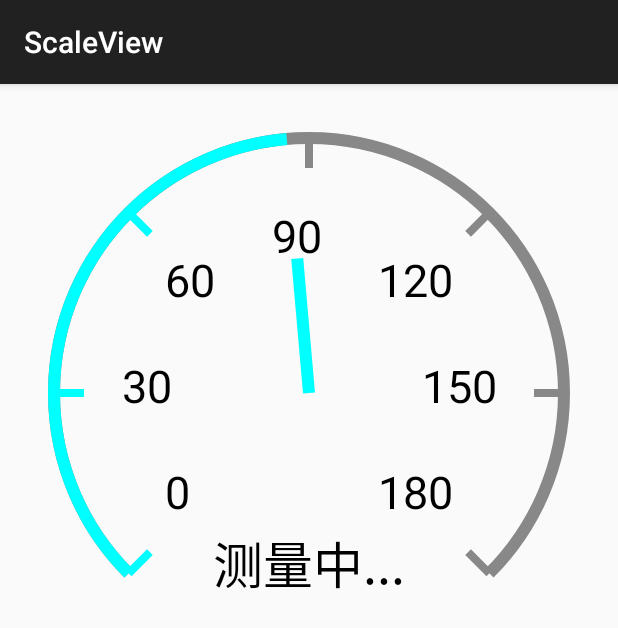
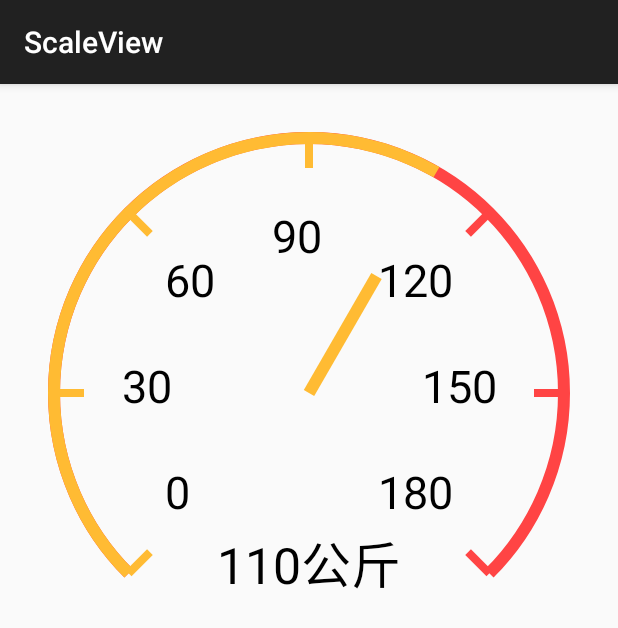
Before and after one commit to java02014/ScaleView, an Android app: the screen it shows after launch (MainActivity), on a phone screen of 412 x 824 dp. Shown: the top 628 px of the screen. Run offline under Robolectric (Android 15) with nearby library versions, the phone set to English and light mode, and no system bars.

```diff
--- a/app/src/main/java/com/scorpioneal/scaleview/MainActivity.java
+++ b/app/src/main/java/com/scorpioneal/scaleview/MainActivity.java
@@ -5,9 +5,15 @@ import android.support.v7.app.AppCompatActivity;
 
 public class MainActivity extends AppCompatActivity {
 
+    private ScaleView mScaleView;
+
     @Override
     protected void onCreate(Bundle savedInstanceState) {
         super.onCreate(savedInstanceState);
         setContentView(R.layout.activity_main);
+
+        mScaleView = (ScaleView)findViewById(R.id.scaleview);
+        mScaleView.setShownValue(110f);
+        mScaleView.setShowText("110公斤");
     }
 }
--- a/app/src/main/java/com/scorpioneal/scaleview/ScaleView.java
+++ b/app/src/main/java/com/scorpioneal/scaleview/ScaleView.java
@@ -1,17 +1,26 @@
 package com.scorpioneal.scaleview;
 
 import android.content.Context;
+import android.content.res.TypedArray;
 import android.graphics.Canvas;
 import android.graphics.Color;
 import android.graphics.Paint;
 import android.graphics.RectF;
 import android.util.AttributeSet;
+import android.util.Log;
 import android.view.View;
 
 /**
+ * TODO 现在只支持均分的，不均分暂时不支持
+ * TODO 异常数据还没做处理
+ * TODO 支持手势操作
+ * TODO 适配
+ * TODO 表针可替换
  * Created by ScorpioNeal on 15/7/6.
  */
 public class ScaleView extends View {
+
+    private static final String TAG = ScaleView.class.getSimpleName();
 
     private float mMaxValue = 180; //最大值
     private float mMinValue = 0; //最小值
@@ -40,6 +49,13 @@ public class ScaleView extends View {
 
     public static final float VIEW_PADDING = 30;
 
+    private int mScaleBackgroundColor = Color.GRAY;
+    private int mScaleSecondaryBackgroundColor = Color.CYAN;
+    private int mScaleNumberColor = Color.BLACK;
+    private int mScaleTextColor = Color.BLACK;
+    private float mScaleTextSize = 50;
+    private float mScaleNumberSize = 45;
+
     public ScaleView(Context context) {
         this(context, null);
     }
@@ -57,34 +73,42 @@ public class ScaleView extends View {
         mScaleNumPaint = new Paint();
         mDescripPaint = new Paint();
 
+        TypedArray a = context.obtainStyledAttributes(attrs, R.styleable.ScaleViewTheme);
+        mScaleBackgroundColor = a.getColor(R.styleable.ScaleViewTheme_scaleBackground, Color.GRAY);
+        mScaleSecondaryBackgroundColor = a.getColor(R.styleable.ScaleViewTheme_scaleSecondaryBackground, Color.CYAN);
+        mScaleNumberColor = a.getColor(R.styleable.ScaleViewTheme_scaleNumberColor, Color.BLACK);
+        mScaleTextColor = a.getColor(R.styleable.ScaleViewTheme_scaleTextColor, Color.BLACK);
+        mScaleTextSize = a.getDimension(R.styleable.ScaleViewTheme_scaleTextSize, 50);
+        mScaleNumberSize = a.getDimension(R.styleable.ScaleViewTheme_scaleNumberSize, 45);
+        a.recycle();
+
         initPaint();
     }
 
     private void initPaint() {
 
-        mScaleBgPaint.setColor(Color.GRAY);
+        mScaleBgPaint.setColor(mScaleBackgroundColor);
         mScaleBgPaint.setStrokeWidth(12);
         mScaleBgPaint.setAntiAlias(true);
         mScaleBgPaint.setStyle(Paint.Style.STROKE);
 
-        mScalePaint.setColor(Color.CYAN);
         mScalePaint.setStrokeWidth(8);
         mScalePaint.setAntiAlias(true);
         mScalePaint.setStyle(Paint.Style.STROKE);
 
-        mScaleProgressPaint.setColor(Color.CYAN);
+        mScaleProgressPaint.setColor(mScaleSecondaryBackgroundColor);
         mScaleProgressPaint.setStrokeWidth(12);
         mScaleProgressPaint.setAntiAlias(true);
         mScaleProgressPaint.setStyle(Paint.Style.STROKE);
 
-        mScaleNumPaint.setColor(Color.BLACK);
+        mScaleNumPaint.setColor(mScaleNumberColor);
         mScaleNumPaint.setStrokeWidth(1);
         mScaleNumPaint.setAntiAlias(true);
-        mScaleNumPaint.setTextSize(45);
+        mScaleNumPaint.setTextSize(mScaleNumberSize);
 
-        mDescripPaint.setColor(Color.BLACK);
+        mDescripPaint.setColor(mScaleTextColor);
         mDescripPaint.setAntiAlias(true);
-        mDescripPaint.setTextSize(50);
+        mDescripPaint.setTextSize(mScaleTextSize);
     }
 
     @Override
@@ -119,9 +143,9 @@ public class ScaleView extends View {
             float angle = mStartAngle + i * (mEndAngle - mStartAngle) / (count - 1);
 
             if(angle <= mSweepAngle + mStartAngle){
-                mScalePaint.setColor(Color.CYAN);
+                mScalePaint.setColor(mScaleSecondaryBackgroundColor);
             }else {
-                mScalePaint.setColor(Color.GRAY);
+                mScalePaint.setColor(mScaleBackgroundColor);
             }
 
             float angleValue = (float)(angle / 180 * Math.PI);
@@ -189,7 +213,11 @@ public class ScaleView extends View {
      * @param value
      */
     public void setShownValue(float value){
-        float sweapAngle = (value - mMinValue) * (mEndAngle - mStartAngle) / (mMaxValue - mMinValue) + mStartAngle;
+        float sweapAngle = (value - mMinValue) * (mEndAngle - mStartAngle) / (mMaxValue - mMinValue);
+        Log.d(TAG, "value " + value + " mMinValue " + mMinValue);
+        Log.d(TAG, "mEndAngle " + mEndAngle + " mStartAngle " + mStartAngle);
+        Log.d(TAG, "mMaxValue " + mMaxValue);
+        Log.d(TAG, "sweapAngle" + sweapAngle);
         mSweepAngle = sweapAngle;
         invalidate();
     }
--- a/app/src/main/res/layout/activity_main.xml
+++ b/app/src/main/res/layout/activity_main.xml
@@ -1,11 +1,16 @@
 <RelativeLayout xmlns:android="http://schemas.android.com/apk/res/android"
-    xmlns:tools="http://schemas.android.com/tools" android:layout_width="match_parent"
-    android:layout_height="match_parent" android:paddingLeft="@dimen/activity_horizontal_margin"
+    xmlns:scale="http://schemas.android.com/apk/res-auto"
+    android:layout_width="match_parent"
+    android:layout_height="match_parent"
+    android:paddingBottom="@dimen/activity_vertical_margin"
+    android:paddingLeft="@dimen/activity_horizontal_margin"
     android:paddingRight="@dimen/activity_horizontal_margin"
-    android:paddingTop="@dimen/activity_vertical_margin"
-    android:paddingBottom="@dimen/activity_vertical_margin" tools:context=".MainActivity">
+    android:paddingTop="@dimen/activity_vertical_margin">
 
     <com.scorpioneal.scaleview.ScaleView
+        android:id="@+id/scaleview"
+        scale:scaleBackground="@android:color/holo_red_light"
+        scale:scaleSecondaryBackground="@android:color/holo_orange_light"
         android:layout_width="match_parent"
         android:layout_height="match_parent" />
 
--- a/app/src/main/res/values/styles.xml
+++ b/app/src/main/res/values/styles.xml
@@ -5,4 +5,13 @@
         <!-- Customize your theme here. -->
     </style>
 
+    <declare-styleable name="ScaleViewTheme">
+        <attr name="scaleBackground" format="color"></attr>
+        <attr name="scaleSecondaryBackground" format="color"></attr>
+        <attr name="scaleNumberColor" format="color"></attr>
+        <attr name="scaleTextColor" format="color"></attr>
+        <attr name="scaleTextSize" format="dimension"></attr>
+        <attr name="scaleNumberSize" format="dimension"></attr>
+    </declare-styleable>
+
 </resources>
```
Also changed, not shown: 1 other file.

......

# WHAT TO PRODUCE:
Filter the lines above, keeping each one that contains the string "MainActivity".

# YOUR RESPONSE:
Before and after one commit to java02014/ScaleView, an Android app: the screen it shows after launch (MainActivity), on a phone screen of 412 x 824 dp. Shown: the top 628 px of the screen. Run offline under Robolectric (Android 15) with nearby library versions, the phone set to English and light mode, and no system bars.
--- a/app/src/main/java/com/scorpioneal/scaleview/MainActivity.java
+++ b/app/src/main/java/com/scorpioneal/scaleview/MainActivity.java
 public class MainActivity extends AppCompatActivity {
-    android:paddingBottom="@dimen/activity_vertical_margin" tools:context=".MainActivity">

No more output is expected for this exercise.